There are fewer cases of the American Foulbrood Disease founded on bee farms across the island. This is because of an extensive inspection and quarantine operations done by the Ministry of Agriculture bee keeping units over the years, in which many of the infected bee hives in parishes such as Hanover, St. Elizabeth and Westmoreland has been destroyed to prevent the spread of the disease.
In 2011 the parish of Hanover had the highest case of the American Foulbrood disease and farmers were known to be selling the honey to consumers across the island. Since numerous inspections of the bee farms have been done by the unit, there have been less reports of the disease in the parish.
Mr. Hugh Smith, Senior Plant Protection Officer at Bodles Research Station says “things have change because what we do is that after destroying the infected colonies, we leave the remaining colonies under quarantine. That means you have an eight month inspection where the ministry inspects the colonies for eight months. If the disease is not found the quarantine is lifted.” He also says “what quarantine means is that the farmers are not allowed to extract the honey from the bee hives, if they break the quarantine and endanger other bee keepers what we do is to destroy the entire investment that was posing a threat.”
Meanwhile, Mr. Smith has urged farmers not to share their tools with other farmers. He has also recommended that farmers clean their tools with heat treatment acheter viagra to prevent the spread of the disease.
The American Foulbrood Disease is caused by a bacterium called Paenibacillus Larvae. The symptoms are sunken, greasy or perforated hives, irregular and sunken brood and dead pupae in the hives.

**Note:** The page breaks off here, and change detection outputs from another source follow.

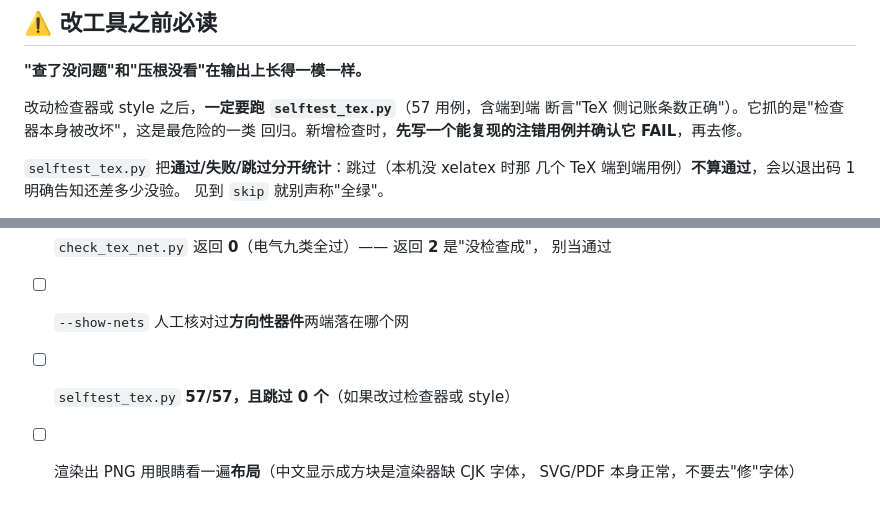
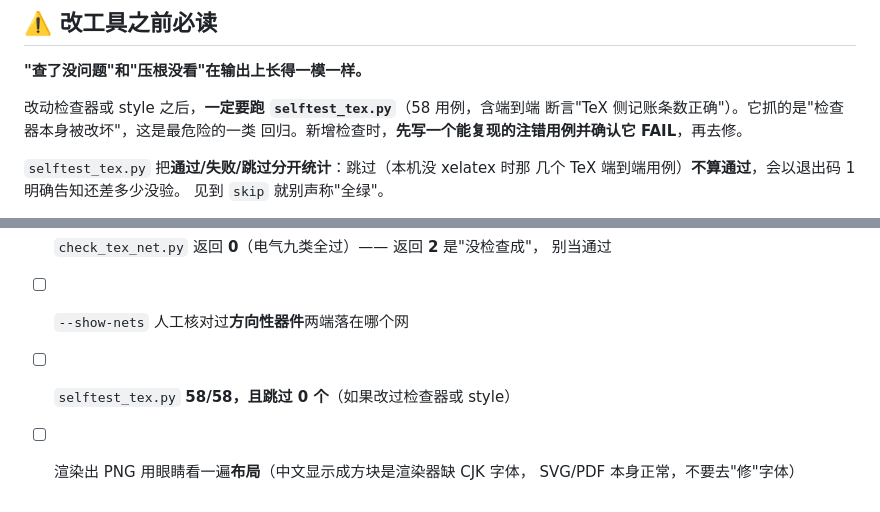
Before and after one commit to Byte123456/tikz-circuit-diagram, a Markdown page: SKILL.md, 2 parts joined by grey strips. Rendered like a GitHub page.

Commit message:
SKILL.md 用例数 57 -> 58

```diff
--- a/SKILL.md
+++ b/SKILL.md
@@ -197,7 +197,7 @@ python <skill>/scripts/check_tex_net.py --show-nets circuit.net
 
 **"查了没问题"和"压根没看"在输出上长得一模一样。**
 
-改动检查器或 style 之后，**一定要跑 `selftest_tex.py`**（57 用例，含端到端
+改动检查器或 style 之后，**一定要跑 `selftest_tex.py`**（58 用例，含端到端
 断言"TeX 侧记账条数正确"）。它抓的是"检查器本身被改坏"，这是最危险的一类
 回归。新增检查时，**先写一个能复现的注错用例并确认它 FAIL**，再去修。
 
@@ -221,6 +221,6 @@ python <skill>/scripts/check_tex_net.py --show-nets circuit.net
 - [ ] `check_tex_net.py` 返回 **0**（电气九类全过）—— 返回 **2** 是"没检查成"，
       别当通过
 - [ ] `--show-nets` 人工核对过**方向性器件**两端落在哪个网
-- [ ] `selftest_tex.py` **57/57，且跳过 0 个**（如果改过检查器或 style）
+- [ ] `selftest_tex.py` **58/58，且跳过 0 个**（如果改过检查器或 style）
 - [ ] 渲染出 PNG 用眼睛看一遍**布局**（中文显示成方块是渲染器缺 CJK 字体，
       SVG/PDF 本身正常，不要去"修"字体）
```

Mr. Smith was addressing students and faculty at Research Week 2015 held at Northern Caribbean University’s main campus in Mandeville on March 10.
Article By: Tanique Smith